Can the Golden Card buy the Golden Dream?

Can the Golden Card buy the Golden Dream?

Not surprisingly, the recent NATO summit in Wales has dominated headlines in the Georgian press. Unlike in previous years, officials in Tbilisi stuck to promises that Georgia was primed to receive something “better than a MAP.” Russia’s involvement in shaping a “frozen conflict” in Ukraine only raised expectations that the alliance would offer Georgia greater integration. More importantly, however, Moscow’s new “deniable warfare” has prompted NATO members to finally follow their own rules - devote at least 2% of their countries’ GDP for their militaries - and not rely solely on Article 5. Ukraine’s fate notwithstanding, Russia’s recent aggression may be a blessing in disguise for Georgia’s security: a wakeup call within NATO and the realization that words of assurance continue to have zero value.

I was personally very intrigued as to what kind of formal award Georgia could obtain and its long and costly NATO membership aspirations. It tuned out being the “Gold Card,” which was also granted to Sweden, Finland, Australia and Jordan, symbolizing a new and elevated format of cooperation with the alliance. It is enough to keep enemies at bay? Of course not! Some new NATO members are very concerned with the Ukrainian variant of invasion enough to evoke the famous words: “A specter is haunting Europe — the specter of communism.”

NATO and EU

GORBI has been continuously measuring public attitudes towards NATO over the last 10 years. During this period, a large majority of Georgians was highly supportive towards integration with the alliance, a sentiment not damaged by the Georgian-Russian war in 2008 or democratic regime change of power in 2012 in the country.

Similarly, Georgians do not consider any alternative to joining the EU. In fact, the public is even more supportive of EU integration as it is a less irritating prospect for Russia and Georgians consider the EU its future. GORBI’s recent survey reveals that favorability ratings towards both the EU and NATO are still very high, though it dropped by four percentage points for EU and by four points for NATO compared January 2014. Support for the EU and NATO now stands at “only” 78% and 75%, respectively.

Chart 1. Positive attitudes towards EU and NATO (%)

Source: GORBI nationwide surveys. NB. “Very favorable” and “favorable” answers are combined.

Russia and USA

Based on GORBI’s late August public opinion survey, over half of the Georgian public (51%) has a favorable rating towards Russia. (This should not be confused with the Russian government or directly to Mr. Putin’s rating, which is way lower in Georgia. I will present comparative ratings of several countries’ leaders in the next weeks’ column.) Also, over the last six years this was not at all stable (it reached its maximum (83%) before 2008 war; after regime change in 2012 it started growing again (as it is said - hope dies last) but decreased in parallel with the conflict in Ukraine. However, there are positive signs as well (and this not only includes restored trade links): in July, Georgia signed the EU Association Agreement, a process that was accelerated in following Russia’s annexation of Crimea. It remains to be seen how much this new “free trade” involves “fair trade” and what the benefits will be. Likely much is discussed behind closed doors, while the public tags along.
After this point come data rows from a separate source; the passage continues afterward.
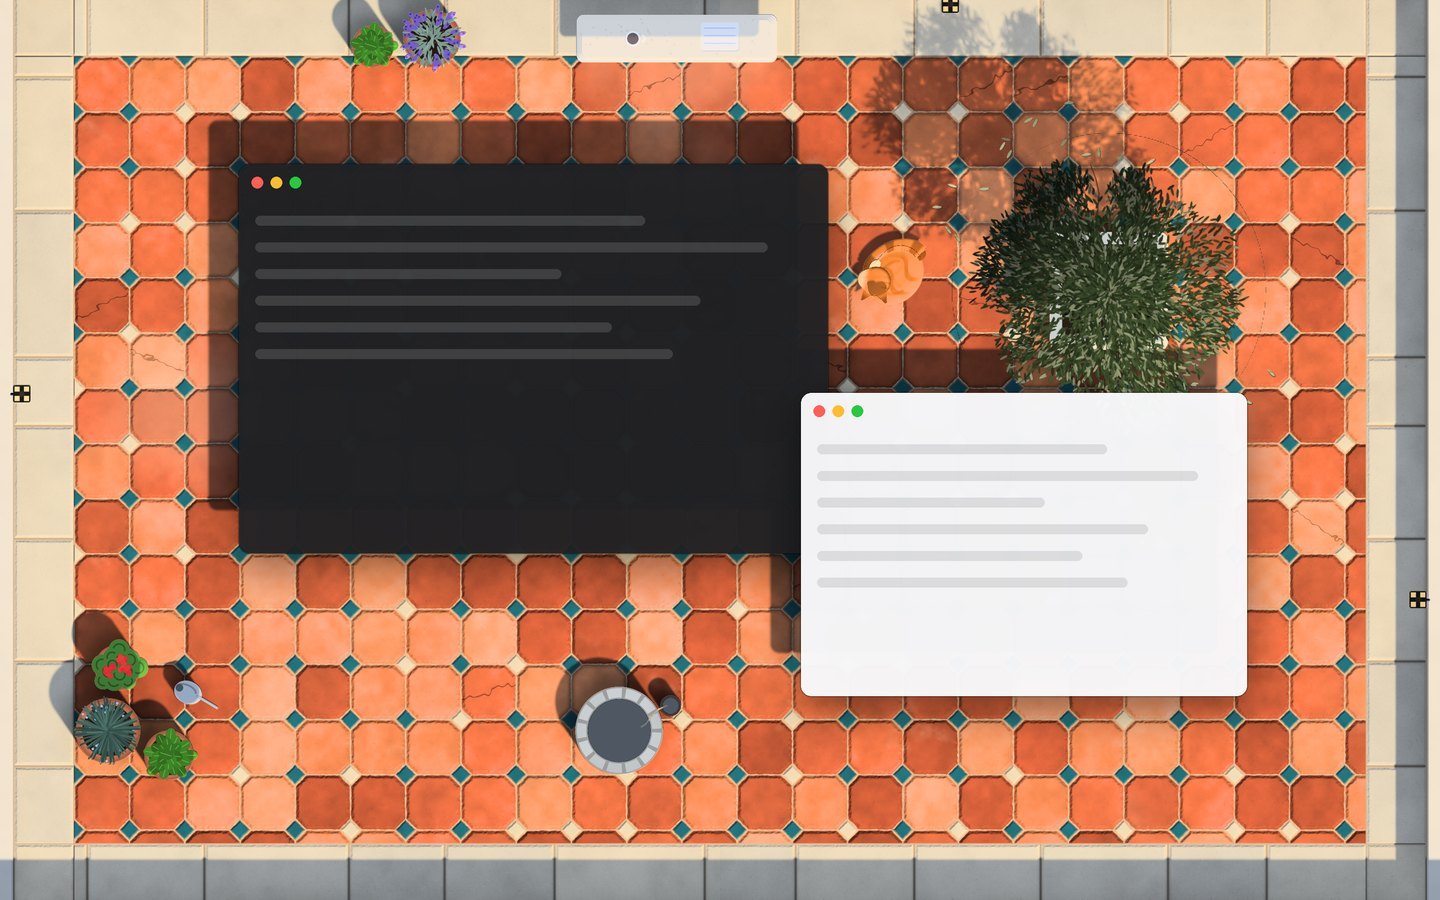
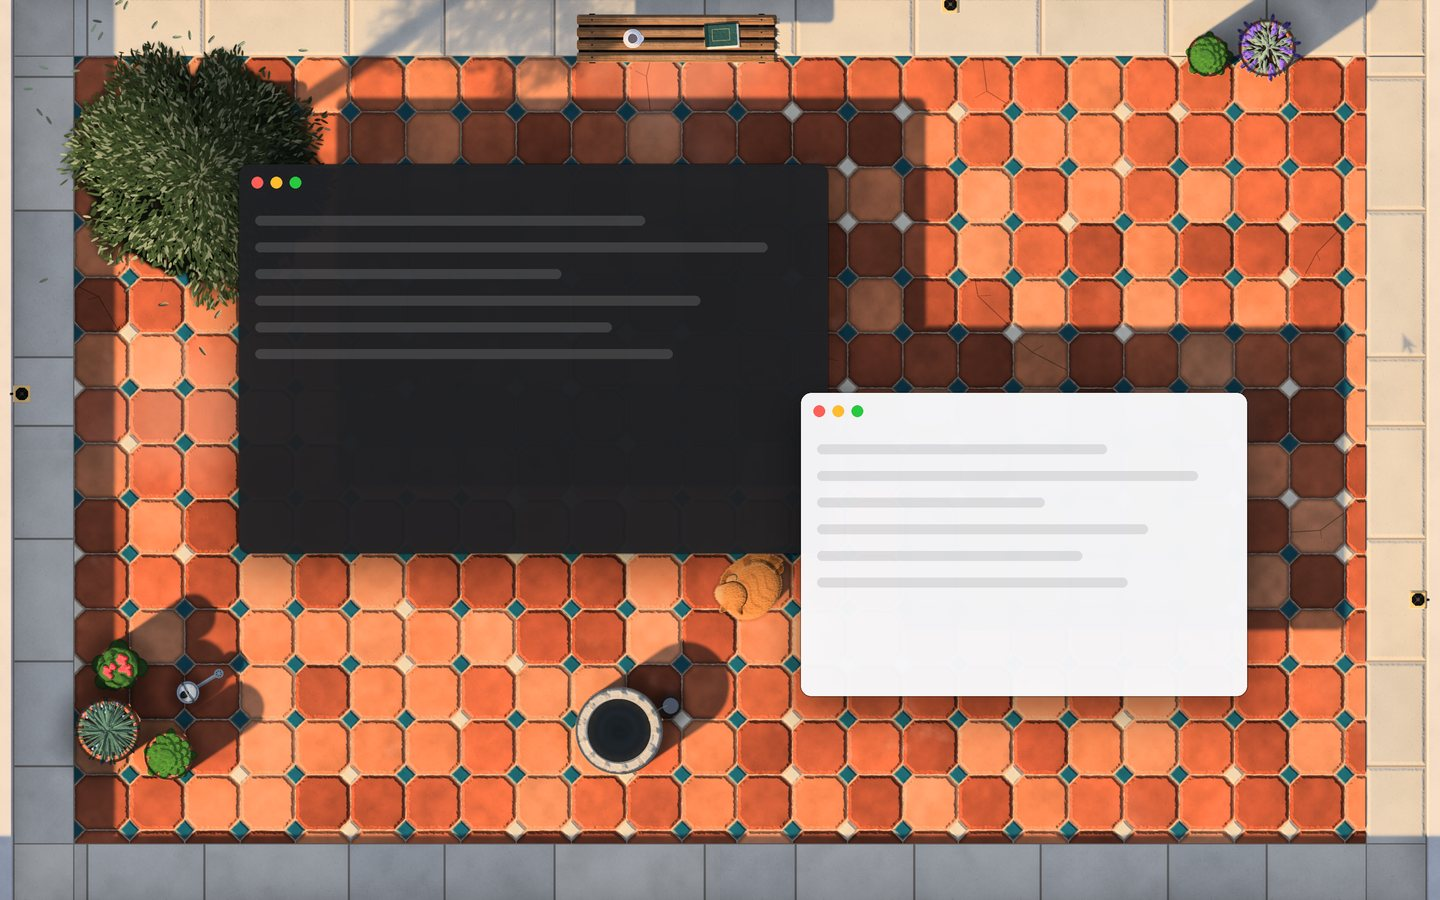
1.5.0 notes, Courtyard's thumbnail and site picture as it looks now; fewer, lighter cracks
The changelog describes the yard as it ended up (terracotta octagons, the olive in the corner, the bench, shadows on
everything, the pointer's shadow), Stage Manager on every wall, and the keyboard and full-screen fixes.

diff --git a/themes/courtyard.html b/themes/courtyard.html
@@ -431,11 +431,11 @@ void main() {
     cT = mix(cT, vec3(.88, .84, .78), .22 * smoothstep(.72, .92, fbm(p * .02 + 7.)));    // salt bloom
     cT *= 1. - .12 * (1. - smoothstep(1., 6., -dOct));                                     // burnt rims
     // a few cracked tiles: a hairline that kinks once and sends off a short branch, stopping short of the joints
-    if (h21(cell + 9.) < .07) { float a0 = h21(cell + 4.) * 6.283, a1 = a0 + 2.2 + h21(cell + 6.) * 1.8;
+    if (h21(cell + 9.) < .045) { float a0 = h21(cell + 4.) * 6.283, a1 = a0 + 2.2 + h21(cell + 6.) * 1.8;
       vec2 A = vec2(cos(a0), sin(a0)) * uTile * .55, Bk = (vec2(h21(cell + 8.), h21(cell + 10.)) - .5) * uTile * .35, C = vec2(cos(a1), sin(a1)) * uTile * .55;
       vec2 Dn = Bk + vec2(cos(a0 + 1.9), sin(a0 + 1.9)) * uTile * (.12 + .14 * h21(cell + 12.));
       float cr = min(min(segDist(l, A, Bk), segDist(l, Bk, C)), segDist(l, Bk, Dn) + .2) + .3 * (vn(l * 1.3 + cell) - .5);
-      cT *= 1. - .32 * (1. - smoothstep(.2, .85, cr)) * smoothstep(.5, 3., -dOct); }
+      cT *= 1. - .24 * (1. - smoothstep(.2, .85, cr)) * smoothstep(.5, 3., -dOct); }
     float dome = 1. - clamp(length(l) / (uTile * .62), 0., 1.);                           // the face a little domed, its edges worn round
     float hT = .615 + .03 * dome + .008 * mid - .24 * (1. - smoothstep(0., 3. + 1.4 * vn(p * .5 + cell), -dOct - g * .5))
       - .008 * smoothstep(.88, .98, vn(p * .7 + cell * 3.));                               // a little soft pitting

diff --git a/CHANGELOG.md b/CHANGELOG.md
@@ -4,13 +4,29 @@
 
 ### A new wall: Courtyard
 - A sunlit Mediterranean courtyard seen from above, and your windows cast real shadows in it: from the actual sun at
-  your location, long and golden in the morning, short at noon, stretching amber towards evening. At night the moon
-  takes over, with warm lantern light along the walls.
-- Pale limestone flags with sunken joints that catch the light, an olive tree whose dappled shade sways, pots of
-  rosemary, lavender and geranium, a bench, an old well, and a cat that naps in whatever sun is left, getting up and
-  moving when the shade reaches it.
-- Light on your battery: the sun moves slowly, so the yard is redrawn only when it or your windows move; at night it
-  rests completely.
+  your location, long and golden in the morning, short at noon, stretching amber towards evening, then a slow dusk.
+  At night the moon takes over, with warm lantern light pooling along the walls.
+- Terracotta octagons with little glazed squares, set in recessed joints that catch the light at a low sun; an olive
+  tree in the corner whose dappled shade sways; pots of rosemary, lavender, geranium and basil; a wooden bench with a
+  cup of tea and a book; an old well; and a ginger cat that naps in whatever sun is left, getting up and moving when
+  the shade reaches it.
+- Shadows fall on everything: the floor, the pots, the leaves of the olive. They keep up with a window you drag, and
+  come and go with windows you open and close. Your pointer casts one too.
+- Light on your battery: the sun moves slowly, so the yard is redrawn only where something moves; at night it rests.
+
+### Stage Manager, as you see it
+- Every wall now meets Stage Manager's strip as it's drawn: each card turned in perspective, each app's icon at its
+  real size (they were plain boxes, the icons twice too big). Snowfall settles snow on each card's sloped top; Koi Reef
+  grows a small reef round each card; Garden Plan's bed follows the cards, flowering in the gaps; Model Railway keeps
+  its villages out from under them; Gallery's niche fits them and each card casts its own shadow; Courtyard, Celestial
+  Atlas, Estate, Ink Map, Meadow, Beach and Wind Map follow their turned shapes too.
+- The pointer counts as over the wallpaper in the empty corners round a card or an icon (Lava Lamp and Wind Tunnel
+  stopped following it there).
+
+### Fixes
+- A window opened or closed from the keyboard (⌘N, ⌘W) reaches the walls at once; it could take a quarter of a second.
+- Full-screen apps no longer reshape the walls: switching back to the desktop from one made every wall lay itself out
+  round a giant window as it slid away.
 
 ## [1.4.3]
In contrast the United States enjoys a stable high favorability rating among the Georgian public with small fluctuations.  Georgians still regard the US as their #1 political ally and the only country we can ring up 24/7 if we see unrecognized fighting objects or “little green man” close to our borders or in the occupied regions. More seriously – the US has been a steadfast supporter of Georgia during over two decades of difficult political or institutional reforms. 

Chart 2. Positive attitudes towards Russia and USA (%)

Source: GORBI nationwide surveys. NB. “Very favorable” and “favorable” answers are combined.

The bottom line is that Georgia now has the “Gold Card.” I too have a gold card but it dries up if I don’t top it up every month. Just as I am not protected financially by possessing a golden credit card, Georgia is not protected physically with its new NATO enshrined card status. We will both continue to live the same life as before the summit – a somewhat fragile one. The recent NATO summit actually was a good thing for the alliance, as its members now cannot deny having a 3D picture of the specter that is haunting Europe. As for Georgians, I only wish that they will be more favorably disposed towards the US, Russia, EU and NATO than they are now.

As a regional hub for partner organizations and international clients, since 2003, GORBI is the only Georgian member of the Gallup International research network to have over two decades of experience in survey research in post-Soviet Union countries, as well as Mongolia and Iraq. All surveys were conducted on a national representative sample of 1,000 respondents; data retains a 3% margin of error, with confidence at 95%. This data was provided exclusively to the Financial. Please do not visit our site (www.gorbi.com); it is under construction.